“Commercial heat treaters have approximately 15% to 20% of the west coast metal treating markets. There are 60 commercial heat treats on the west coast. The top 12 heat treat companies have approximately 65% of the commercial heat treat sales. Aerospace manufacturing mainly is small lot and there are limited automotive- commercial manufacturers. The majority of the automotive business is focus on high performance racing products. The majority of the furnaces on the west coast are batch type. The west coast fastener market predominantly uses shaker tray (atmosphere & vacuum) furnaces, batch IQ furnaces, and vacuum furnaces in their operations. Looking at the 2 frequency of inquiries for furnaces: age furnaces 26%, aluminum drop quench 11%; atmosphere IQ 6%, braze belt 3%, continuous atmosphere quench 1%, hydrogen retort 1%, LPC systems 2%, nitride furnaces 11%, open fire 6%, ovens 14% and vacuums 19%.”

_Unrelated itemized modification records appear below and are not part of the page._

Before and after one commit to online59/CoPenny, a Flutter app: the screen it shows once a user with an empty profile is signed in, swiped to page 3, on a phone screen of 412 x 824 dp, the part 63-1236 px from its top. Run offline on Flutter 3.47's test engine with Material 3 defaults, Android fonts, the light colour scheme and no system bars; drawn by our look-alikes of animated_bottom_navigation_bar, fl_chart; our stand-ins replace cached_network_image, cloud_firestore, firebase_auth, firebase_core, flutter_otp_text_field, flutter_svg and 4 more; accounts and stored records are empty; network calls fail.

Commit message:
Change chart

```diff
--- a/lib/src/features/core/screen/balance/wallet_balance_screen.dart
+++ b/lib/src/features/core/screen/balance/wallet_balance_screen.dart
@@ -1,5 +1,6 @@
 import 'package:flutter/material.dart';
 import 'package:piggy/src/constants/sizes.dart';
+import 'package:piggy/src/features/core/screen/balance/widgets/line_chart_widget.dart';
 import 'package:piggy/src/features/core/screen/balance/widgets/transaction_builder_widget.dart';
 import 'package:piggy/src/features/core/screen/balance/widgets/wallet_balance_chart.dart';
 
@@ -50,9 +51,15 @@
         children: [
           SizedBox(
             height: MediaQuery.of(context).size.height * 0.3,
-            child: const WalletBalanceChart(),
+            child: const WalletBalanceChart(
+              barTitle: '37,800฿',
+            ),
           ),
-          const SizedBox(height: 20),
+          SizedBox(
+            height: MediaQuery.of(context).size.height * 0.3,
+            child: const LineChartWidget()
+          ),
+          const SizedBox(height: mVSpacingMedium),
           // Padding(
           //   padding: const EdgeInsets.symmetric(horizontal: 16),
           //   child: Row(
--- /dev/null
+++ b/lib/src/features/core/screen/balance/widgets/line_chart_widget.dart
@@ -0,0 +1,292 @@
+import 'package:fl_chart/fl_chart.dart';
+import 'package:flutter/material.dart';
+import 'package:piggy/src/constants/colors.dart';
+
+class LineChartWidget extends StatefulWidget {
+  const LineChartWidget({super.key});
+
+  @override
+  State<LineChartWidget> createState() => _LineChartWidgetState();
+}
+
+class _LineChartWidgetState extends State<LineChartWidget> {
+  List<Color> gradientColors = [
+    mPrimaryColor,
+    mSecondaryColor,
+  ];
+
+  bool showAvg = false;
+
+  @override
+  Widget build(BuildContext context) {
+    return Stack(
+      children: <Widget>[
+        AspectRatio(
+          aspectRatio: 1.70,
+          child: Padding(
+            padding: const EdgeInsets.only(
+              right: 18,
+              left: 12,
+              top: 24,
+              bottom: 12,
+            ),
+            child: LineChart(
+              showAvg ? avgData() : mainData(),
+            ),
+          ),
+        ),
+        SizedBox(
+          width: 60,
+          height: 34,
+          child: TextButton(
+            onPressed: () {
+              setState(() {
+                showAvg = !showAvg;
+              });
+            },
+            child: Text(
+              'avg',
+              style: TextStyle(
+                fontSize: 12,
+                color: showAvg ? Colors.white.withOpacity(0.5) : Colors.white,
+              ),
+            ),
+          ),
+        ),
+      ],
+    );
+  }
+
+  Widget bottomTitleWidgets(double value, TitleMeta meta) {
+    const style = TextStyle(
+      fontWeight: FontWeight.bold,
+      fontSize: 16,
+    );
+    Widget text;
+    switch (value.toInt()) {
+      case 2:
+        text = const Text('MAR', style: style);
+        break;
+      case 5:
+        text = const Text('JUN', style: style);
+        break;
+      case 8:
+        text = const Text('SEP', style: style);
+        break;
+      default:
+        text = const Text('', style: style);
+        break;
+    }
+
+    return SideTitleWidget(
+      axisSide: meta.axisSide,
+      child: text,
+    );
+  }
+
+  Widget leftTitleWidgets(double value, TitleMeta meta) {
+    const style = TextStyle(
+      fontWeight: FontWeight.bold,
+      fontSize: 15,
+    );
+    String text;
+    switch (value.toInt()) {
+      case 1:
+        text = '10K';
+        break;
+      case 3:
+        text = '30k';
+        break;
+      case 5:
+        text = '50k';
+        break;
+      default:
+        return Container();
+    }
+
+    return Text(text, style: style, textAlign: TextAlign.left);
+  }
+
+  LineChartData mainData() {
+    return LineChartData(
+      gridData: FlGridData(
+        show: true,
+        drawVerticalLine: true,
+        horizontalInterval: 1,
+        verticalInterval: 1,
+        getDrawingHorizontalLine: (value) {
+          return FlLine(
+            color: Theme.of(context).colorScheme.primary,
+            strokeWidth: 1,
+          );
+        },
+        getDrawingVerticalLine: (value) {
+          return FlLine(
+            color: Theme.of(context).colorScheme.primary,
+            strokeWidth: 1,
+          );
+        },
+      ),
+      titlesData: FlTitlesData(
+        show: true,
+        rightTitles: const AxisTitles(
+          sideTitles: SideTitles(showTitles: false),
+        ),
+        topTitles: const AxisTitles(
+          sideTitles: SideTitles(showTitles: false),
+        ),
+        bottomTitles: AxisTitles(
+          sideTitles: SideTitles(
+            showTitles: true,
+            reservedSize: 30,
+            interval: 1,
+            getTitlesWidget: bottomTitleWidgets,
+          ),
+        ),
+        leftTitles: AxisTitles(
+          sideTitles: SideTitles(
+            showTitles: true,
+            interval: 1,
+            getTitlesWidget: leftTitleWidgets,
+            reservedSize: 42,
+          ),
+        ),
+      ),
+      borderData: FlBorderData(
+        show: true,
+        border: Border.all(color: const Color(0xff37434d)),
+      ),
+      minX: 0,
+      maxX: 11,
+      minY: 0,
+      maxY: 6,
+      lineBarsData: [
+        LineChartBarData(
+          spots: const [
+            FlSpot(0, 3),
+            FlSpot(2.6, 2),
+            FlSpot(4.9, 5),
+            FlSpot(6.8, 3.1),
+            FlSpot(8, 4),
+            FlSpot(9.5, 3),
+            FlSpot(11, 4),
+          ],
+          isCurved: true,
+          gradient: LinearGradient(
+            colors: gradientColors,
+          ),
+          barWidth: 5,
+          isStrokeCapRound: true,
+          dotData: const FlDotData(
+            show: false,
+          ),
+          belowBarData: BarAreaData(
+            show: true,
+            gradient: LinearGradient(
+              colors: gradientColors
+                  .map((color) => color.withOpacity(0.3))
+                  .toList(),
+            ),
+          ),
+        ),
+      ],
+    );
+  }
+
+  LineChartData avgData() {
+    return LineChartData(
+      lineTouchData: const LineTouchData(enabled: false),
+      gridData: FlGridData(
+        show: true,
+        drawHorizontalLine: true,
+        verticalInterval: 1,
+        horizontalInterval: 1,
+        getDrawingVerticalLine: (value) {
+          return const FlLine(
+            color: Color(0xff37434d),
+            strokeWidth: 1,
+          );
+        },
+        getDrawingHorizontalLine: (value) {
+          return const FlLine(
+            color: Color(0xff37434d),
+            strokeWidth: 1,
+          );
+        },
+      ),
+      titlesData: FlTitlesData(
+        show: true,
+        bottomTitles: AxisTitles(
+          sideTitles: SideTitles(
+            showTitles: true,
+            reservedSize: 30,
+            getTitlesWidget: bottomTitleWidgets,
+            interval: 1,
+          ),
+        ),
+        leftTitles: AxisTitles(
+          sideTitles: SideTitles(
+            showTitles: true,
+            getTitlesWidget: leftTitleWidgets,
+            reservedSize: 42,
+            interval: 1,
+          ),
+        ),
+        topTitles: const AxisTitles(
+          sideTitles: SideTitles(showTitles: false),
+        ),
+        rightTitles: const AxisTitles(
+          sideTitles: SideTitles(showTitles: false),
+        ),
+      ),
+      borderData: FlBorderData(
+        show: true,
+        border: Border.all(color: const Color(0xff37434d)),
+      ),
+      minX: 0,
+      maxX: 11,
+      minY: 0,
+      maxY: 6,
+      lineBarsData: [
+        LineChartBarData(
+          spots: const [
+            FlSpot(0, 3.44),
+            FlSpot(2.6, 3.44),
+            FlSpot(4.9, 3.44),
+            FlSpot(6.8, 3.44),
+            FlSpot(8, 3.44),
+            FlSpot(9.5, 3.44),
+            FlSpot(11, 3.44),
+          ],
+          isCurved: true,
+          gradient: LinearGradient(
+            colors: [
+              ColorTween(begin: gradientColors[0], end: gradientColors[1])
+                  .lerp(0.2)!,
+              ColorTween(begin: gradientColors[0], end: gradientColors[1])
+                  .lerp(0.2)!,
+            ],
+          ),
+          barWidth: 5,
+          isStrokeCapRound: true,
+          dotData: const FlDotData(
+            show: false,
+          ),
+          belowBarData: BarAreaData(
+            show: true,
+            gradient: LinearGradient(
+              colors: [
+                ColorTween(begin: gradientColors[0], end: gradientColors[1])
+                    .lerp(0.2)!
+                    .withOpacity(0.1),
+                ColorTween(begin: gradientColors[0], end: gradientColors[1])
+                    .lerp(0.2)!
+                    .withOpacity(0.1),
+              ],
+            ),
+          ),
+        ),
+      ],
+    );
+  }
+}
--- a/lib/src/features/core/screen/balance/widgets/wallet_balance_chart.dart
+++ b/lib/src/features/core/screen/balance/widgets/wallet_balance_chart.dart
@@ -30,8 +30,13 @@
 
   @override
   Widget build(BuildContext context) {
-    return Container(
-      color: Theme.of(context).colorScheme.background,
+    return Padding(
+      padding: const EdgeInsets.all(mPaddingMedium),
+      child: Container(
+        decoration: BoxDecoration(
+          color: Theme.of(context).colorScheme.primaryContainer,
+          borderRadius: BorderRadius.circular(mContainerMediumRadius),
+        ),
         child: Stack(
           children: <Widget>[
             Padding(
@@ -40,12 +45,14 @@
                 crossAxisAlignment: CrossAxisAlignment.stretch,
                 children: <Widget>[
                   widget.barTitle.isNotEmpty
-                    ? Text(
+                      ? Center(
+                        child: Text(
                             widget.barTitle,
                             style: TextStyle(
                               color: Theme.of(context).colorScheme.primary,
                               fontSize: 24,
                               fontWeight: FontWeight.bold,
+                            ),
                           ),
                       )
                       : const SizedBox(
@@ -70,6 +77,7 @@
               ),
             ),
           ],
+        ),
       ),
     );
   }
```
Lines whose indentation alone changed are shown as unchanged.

I have to say that California is one of my favorite areas of North America but I know from experience that the state does not appear to be especially business friendly. How would you respond to this? What barriers do you see that are not seen in other areas?
“I can say it was a learning experience for me when I moved to California from North Carolina. Everything is different from labor laws to OSHA to environmental impact regulations. I have had several projects fail due to regulatory obstacles that put non-value added costs resulting in diminishing returns on investment. One of our clients in 2012 had planned to expand into the California market; however after the changes in labor practices from their Midwest operation, more OSHA requirements, AQMD requirements, and the increase taxes, they decided to cancel the relocation plan and moved to Mexico.”
As far as manufacturing and consequently heat treating goes are you optimistic or pessimistic about heat treating in your territory?
“I can only describe my crystal ball as “June Gloom”, and I am not sure when the marine layer will burn off. I am seeing some companies making investments and bringing on new product lines. However, I am seeing more relocating product lines to Midwest, Southeast, Europe, Mexico and Asia. I believe there is a core entrenched business base here in California; the underlying concern is that many of the companies have been purchased by large divested corporations with the key decision makers located out of state or even out of the country.”
Would you care to share with us the main players in your area when it comes to new furnaces, alloy and controls?
“In general the California industries that have made large investments in the last 18 months in new equipment are: aerospace forgings, aerospace fasteners, and commercial heat treating.”
About Skip Jones and his company. “2°OFF.LLC provides the necessary functional and operating expertise to provide your company the resources to navigate through material and thermal processing solutions. Our dedicated professionals use state of the art equipment and product suppliers to provide cost effective and timely results. We furnish the necessary guidance to meet today’s industry’s challenges, while rendering the most pragmatic solutions.
2°OFF.LLC is the west coast resource for ALD-Holcroft Vacuum Furnaces; AFC-Holcroft Atmosphere Furnace, Bogh Aluminum Furnaces, DK Ovens, GH Induction Atmospheres, Super Systems Instrumentation and Analyzers, RK Fabrication Plating Lines, Tanks and Environmental Systems, Universal Smartskim & Machine Coolant Recovery Systems, Qual-Fab High Alloy Fabrication for fixturing and 2OFF,LP consulting.”